*** Opening of Supplied information ***

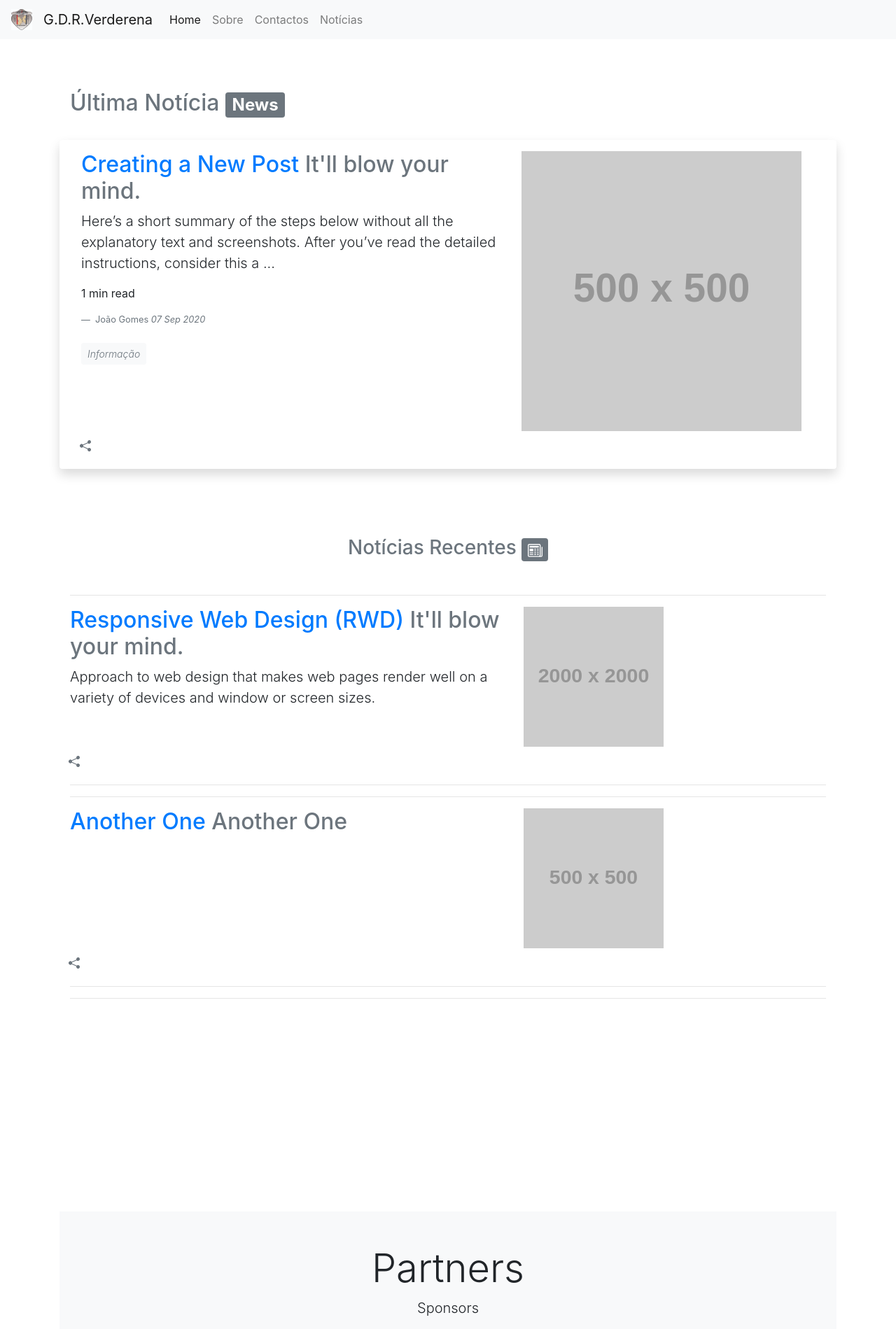
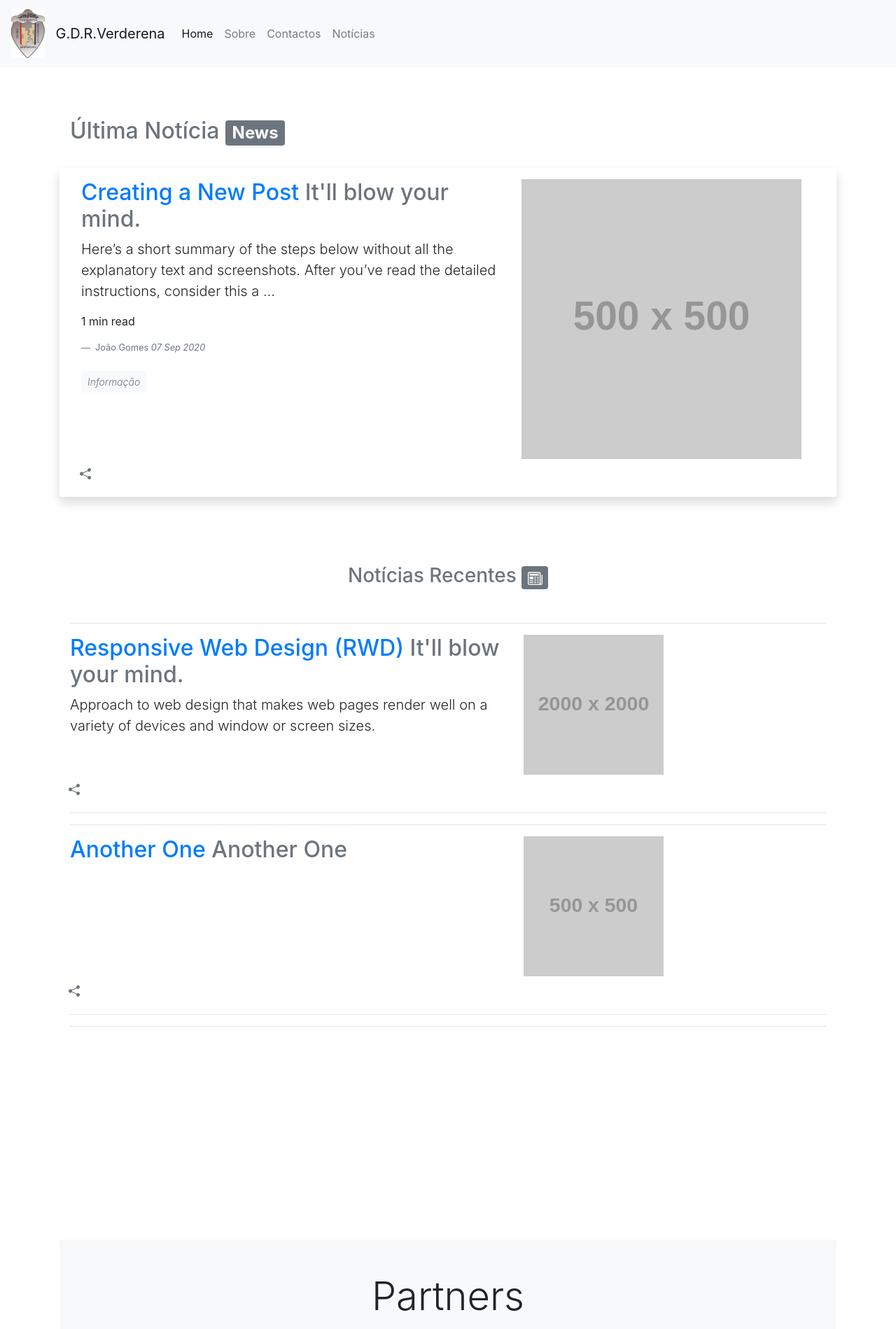
Before and after one commit to GDR-Verderena/gdr-verderena.github.io, a Jekyll site: the page built from index.html, in a window 1280 px wide. Shown: the top 1899 px of the page at 70% size. Built offline with Jekyll 4.4.1, drawn with Linux system fonts in a browser that asks for light colours.

Commit message:
Update default.html

```diff
--- a/_layouts/default.html
+++ b/_layouts/default.html
@@ -40,7 +40,7 @@
   <nav class="navbar navbar-expand-lg navbar-light bg-light">
      <a class="navbar-brand" href="#">
 
-          <img src="../assets/img/logo.jpg" width="30" height="30" class="d-inline-block align-top" alt="" >
+          <img src="../assets/img/logo.jpg" width="47.5" height="70" class="d-inline-block align-top" alt="" >
 
         </a>
   <a class="navbar-brand" href="/">G.D.R.Verderena</a>
```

*** Close of Supplied information ***

Instructions to follow
Copy out all of the listing word for word, but skip the images.

Result for this exercise
Before and after one commit to GDR-Verderena/gdr-verderena.github.io, a Jekyll site: the page built from index.html, in a window 1280 px wide. Shown: the top 1899 px of the page at 70% size. Built offline with Jekyll 4.4.1, drawn with Linux system fonts in a browser that asks for light colours.

Commit message:
Update default.html

```diff
--- a/_layouts/default.html
+++ b/_layouts/default.html
@@ -40,7 +40,7 @@
   <nav class="navbar navbar-expand-lg navbar-light bg-light">
      <a class="navbar-brand" href="#">
 
-          <img src="../assets/img/logo.jpg" width="30" height="30" class="d-inline-block align-top" alt="" >
+          <img src="../assets/img/logo.jpg" width="47.5" height="70" class="d-inline-block align-top" alt="" >
 
         </a>
   <a class="navbar-brand" href="/">G.D.R.Verderena</a>
```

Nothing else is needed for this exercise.